one of my seniors in surgery had a dog that meant a lot to him. he lavished it with love and attention and they were inseparable. he had trained the dog to obey him implicitly. in fact it was so well trained that he would often go for walks with it without a leash. one word from him and the dog would stick to his leg like glue. this was one of those walks.
my friend and his best friend were out walking. it was a quiet day so my friend would send his dog out far ahead. he would then shout the command for it to stop and wait. he would then either leisurely catch up to the dog or give the command for it to return to him. then he sent the dog ahead again, but this time didn't notice the dog would be crossing a street. as the dog was half way across the street my friend saw a truck barreling down at full speed towards the dog. he panicked and, instead of shouting for the dog to return, just screamed the dog's name. the dog stopped dead in his tracks, right in the middle of the street...and was run down.
soon the dog was at the vet. most of the injuries were to the leg, but they were bad. so bad in fact that the vet said only an amputation would suffice. she then added that this breed of dog didn't do too well with an amputation because they needed to run around a lot or they became depressed and lost the will to live. she suggested euthanasia. my friend was devastated, but he agreed that the dog would not do well without a leg. he consented.
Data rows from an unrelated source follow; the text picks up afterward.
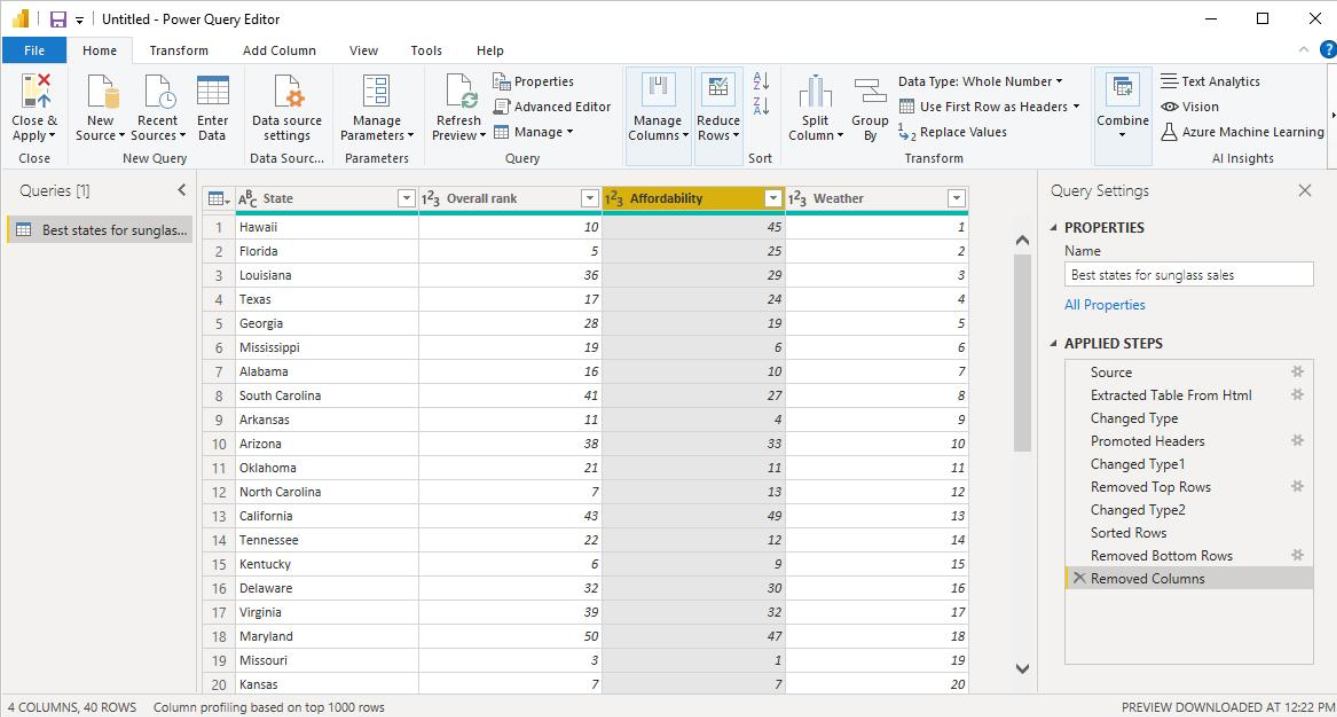
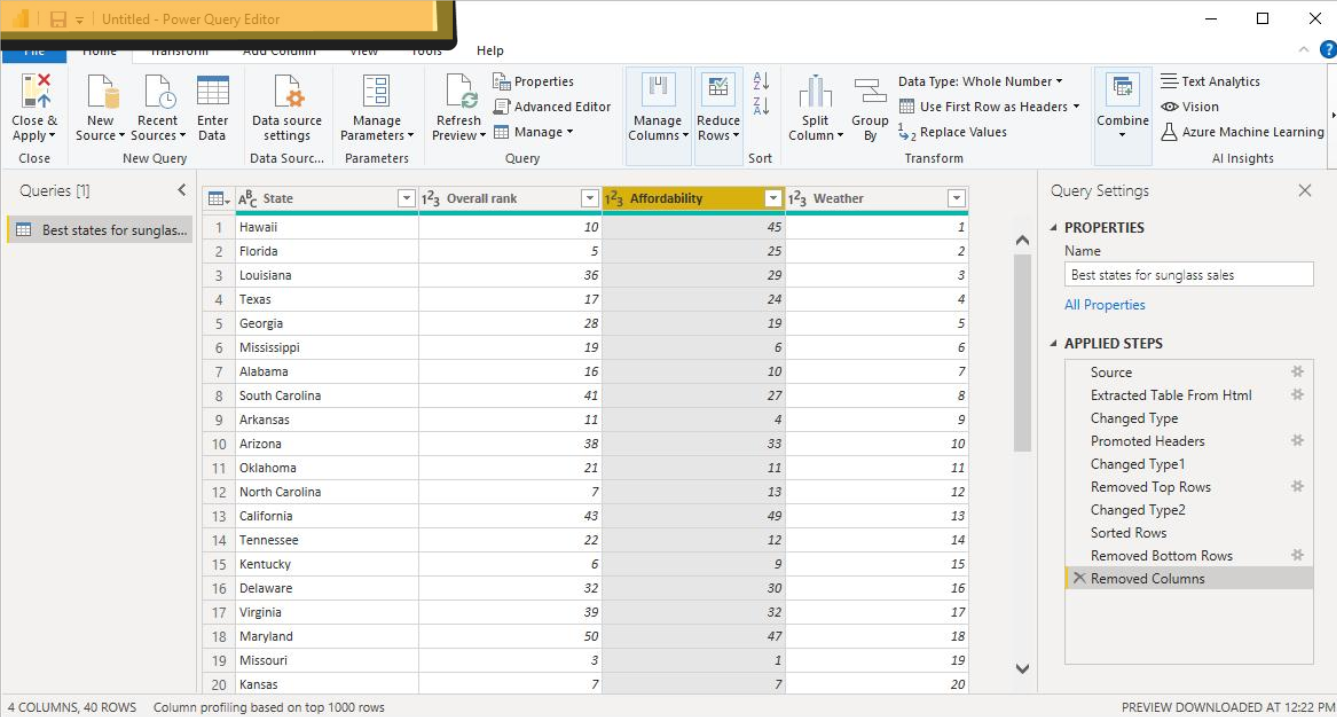
GITBOOK-346: No subject

Changed region(s): [[0.0, 0.0, 0.368, 0.0921]]

diff --git a/python-for-data-analytics/power-bi/power-query-editor.md b/python-for-data-analytics/power-bi/power-query-editor.md
@@ -2,8 +2,6 @@
 
 Power Query Editor is a tool in Power BI used to clean, transform, and prepare data before loading it into Power B&#x49;**.** In this place, we fix, clean, and organize data before creating reports and dashboards.
 
-<figure><img src="../../.gitbook/assets/P_qwery.png" alt=""><figcaption></figcaption></figure>
-
 #### What Can We Do in the Power Query Editor?
 
 * Create headers
@@ -15,4 +13,51 @@ Power Query Editor is a tool in Power BI used to clean, transform, and prepare d
 * Split or merge columns
 * Replace values
 * Handle missing data
+
+<figure><img src="../../.gitbook/assets/P_qwery.png" alt=""><figcaption></figcaption></figure>
+
+### Change Data Type and Data Clearing & Filtration&#x20;
+
+Clearing data means removing unnecessary rows, columns, or errors from the dataset to make it clean and ready for analysis.
+
+**Common data cleaning tasks:**
+
+* Remove unwanted columns.
+* Remove blank rows.
+* Remove duplicate records.
+* Replace or remove errors.
+* Change incorrect data types.
+* Rename columns for better understanding.
+
+<figure><img src="../../.gitbook/assets/Column_Name error.png" alt=""><figcaption></figcaption></figure>
+
+
+
+To remove the rows, select Remove Top Rows from the Home menu.
+
+Home Menu  ----->  Remove Rows -----> Remove Top Rows -----> Enter Number of Rows -----> OK
+
+
+
+<figure><img src="../../.gitbook/assets/Remove row.png" alt=""><figcaption></figcaption></figure>
+
+<figure><img src="../../.gitbook/assets/Select row no.png" alt=""><figcaption></figcaption></figure>
+
+
+
+"Create First Line as Header" means converting the first row of data into column names so that Power BI can identify each column correctly.
+
+<p align="center">Home Menu -----> Use First Row as Header</p>
+
+<figure><img src="../../.gitbook/assets/First row as header.png" alt=""><figcaption></figcaption></figure>
+
+
+
+
+
+
+
+
+
+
just before the injection he went through to his faithful old friend to say goodbye, but when the dog looked up at him and, despite the pain wagged its tail and smiled he knew he could not just stand by. he asked the vet if she could anaesthetise the dog. he would do the rest. he then drove to the hospital where he was training, walked into theater and pretty much stole all the orthopaedic plates and screws he thought he would need. not too long afterwards he was drilling and hammering and doing the things bone doctors do, but on his dog. somehow he got it all together, although he had to sacrifice the articulation of the wrist. a stiff wrist was better than no wrist.
and so the dog recovered and went on to have a full and happy dog life.
p.s i'm not condoning the stealing of all the hardware but when i confronted him about that he pointed out that the hospital had refused to pay him overtime well in excess of the value of the items stolen and, he said, he could therefore live with it.